      I would recommend that coop boards consider purchasing a fire extinguisher for every unit and tell residents to place it in their kitchen. That way, everyone has one. And have the super go round and show everyone how to use it when he delivers it to them.

      • B.B. says:

        Fire extinguishers are all very well, and certainly have a place in every home. However as with any other tool they are only as good as the person using them, and or can lead to a false sense of security.

        Showing someone once or even twice how to use a FE, then leaving it for months or years later likely isn’t going to do much good. During the panic of discovering a fire many are likely to have forgotten how the use the thing, and or worse if they can remember where it was put.

        A fire doubles in strength every sixty seconds. Often precious time is loss when people try to deal with a fire on their own instead of calling fire department/sounding an alarm.

        Just as in the above where that resident was trying to put out his armoire that was up in flames, it is often best to get out of the apartment and leave the fire fighting to pros.

        Finally there is the often case of just because you see flames one place, that does not mean that is where the fire is located.

        Your drapes may go up in flames and you reach for a FE thinking that was that. When actually the fire started in walls/electrical outlet and is still smoldering and or burning.

        Best thing for NYC apartments to have are working smoke/fire detectors. They are required by law and building owners do put them in; but residents disable (for their own various reasons), and or take the batteries out to use for something else.

    9. Claire says:

      Does anyone know if the cat was rescued?

    10. Dina says:

      Great idea to give a fire extinguisher as a housewarming present. May also give it in addition to a wedding present or Anniversary gift. Thanks for this idea that could be a life-saving one.

    11. west side walking says:

      Perhaps Community Board 7 should have a fire prevention demonstration at an upcoming meeting.

    12. Victoria says:

      My mother and little brother lived on the 5th floor and feeling so grateful that they are okay. But sadly they lost everything. We’ve started a gofundme for them. Every little bit helps as we help them rebuild.

      https://www.gofundme.com/maggie-medina-house-fire-assitance

    13. Victoria says:

      My Mom and brother lived on the 5th floor of we are so grateful they are okay. But sadly they lost everything.
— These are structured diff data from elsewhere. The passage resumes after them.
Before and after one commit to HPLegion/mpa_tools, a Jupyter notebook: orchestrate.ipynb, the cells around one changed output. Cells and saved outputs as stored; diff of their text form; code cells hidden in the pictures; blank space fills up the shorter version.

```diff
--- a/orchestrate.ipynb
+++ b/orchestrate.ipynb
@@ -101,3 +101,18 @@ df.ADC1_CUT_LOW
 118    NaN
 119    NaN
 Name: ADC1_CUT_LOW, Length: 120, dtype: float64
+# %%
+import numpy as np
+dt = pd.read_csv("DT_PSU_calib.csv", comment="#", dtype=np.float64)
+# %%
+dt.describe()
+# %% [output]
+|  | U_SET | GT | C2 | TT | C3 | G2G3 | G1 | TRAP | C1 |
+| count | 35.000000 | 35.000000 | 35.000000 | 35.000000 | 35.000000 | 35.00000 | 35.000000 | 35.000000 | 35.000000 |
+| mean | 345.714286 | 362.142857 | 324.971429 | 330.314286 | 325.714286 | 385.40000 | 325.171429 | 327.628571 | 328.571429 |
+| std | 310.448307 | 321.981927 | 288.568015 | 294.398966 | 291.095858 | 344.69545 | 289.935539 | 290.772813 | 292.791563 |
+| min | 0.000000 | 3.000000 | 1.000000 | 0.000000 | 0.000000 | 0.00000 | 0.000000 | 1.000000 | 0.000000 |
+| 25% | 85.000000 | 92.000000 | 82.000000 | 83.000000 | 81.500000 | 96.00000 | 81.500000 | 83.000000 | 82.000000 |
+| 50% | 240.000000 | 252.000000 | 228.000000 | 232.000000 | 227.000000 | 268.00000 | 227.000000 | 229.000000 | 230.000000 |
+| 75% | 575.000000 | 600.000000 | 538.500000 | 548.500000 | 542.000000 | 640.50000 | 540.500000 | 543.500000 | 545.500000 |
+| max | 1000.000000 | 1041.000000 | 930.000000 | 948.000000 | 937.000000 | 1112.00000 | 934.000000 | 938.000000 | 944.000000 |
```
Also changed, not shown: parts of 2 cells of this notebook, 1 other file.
We’ve helped set up a gofundme to try and help them recover.
      https://www.gofundme.com/maggie-medina-house-fire-assitance

    14. Gina says:

      Fires unfortunately cause lives in some instances
      what most people don’t know that thousands become
      Homeless every year. Most landlords do not
      refurbish those apartment right away. Many of those apartments are prewar and you have people who
      have been living there most of their lives, it’s not like
      a Co-op or Condo when with insurance they start
      building almost immediately. The Red Cross can only
      do so much they may place you for a day or two in a Motel that could be located near the Airport, this is
      one of the reasons so many land in shelters and on
      the streets, being burned out of your apartment can
      Be more devestating then most people can imagine
      family and friends can give you a place to stay for a while but then you’re on your own, try finding an
      affordable apartment like the one you had?
      Most landlords have good insurance they redo
      the apartments and charge a new tenant two and
      three times higher then the displaced tenant
      you might says the law protects those displaced
      tenant? not always the case. So when you
      see people homeless who did not know how to
      navigate the system, ask yourself, that poor
      soul could have lost his home do to a fire.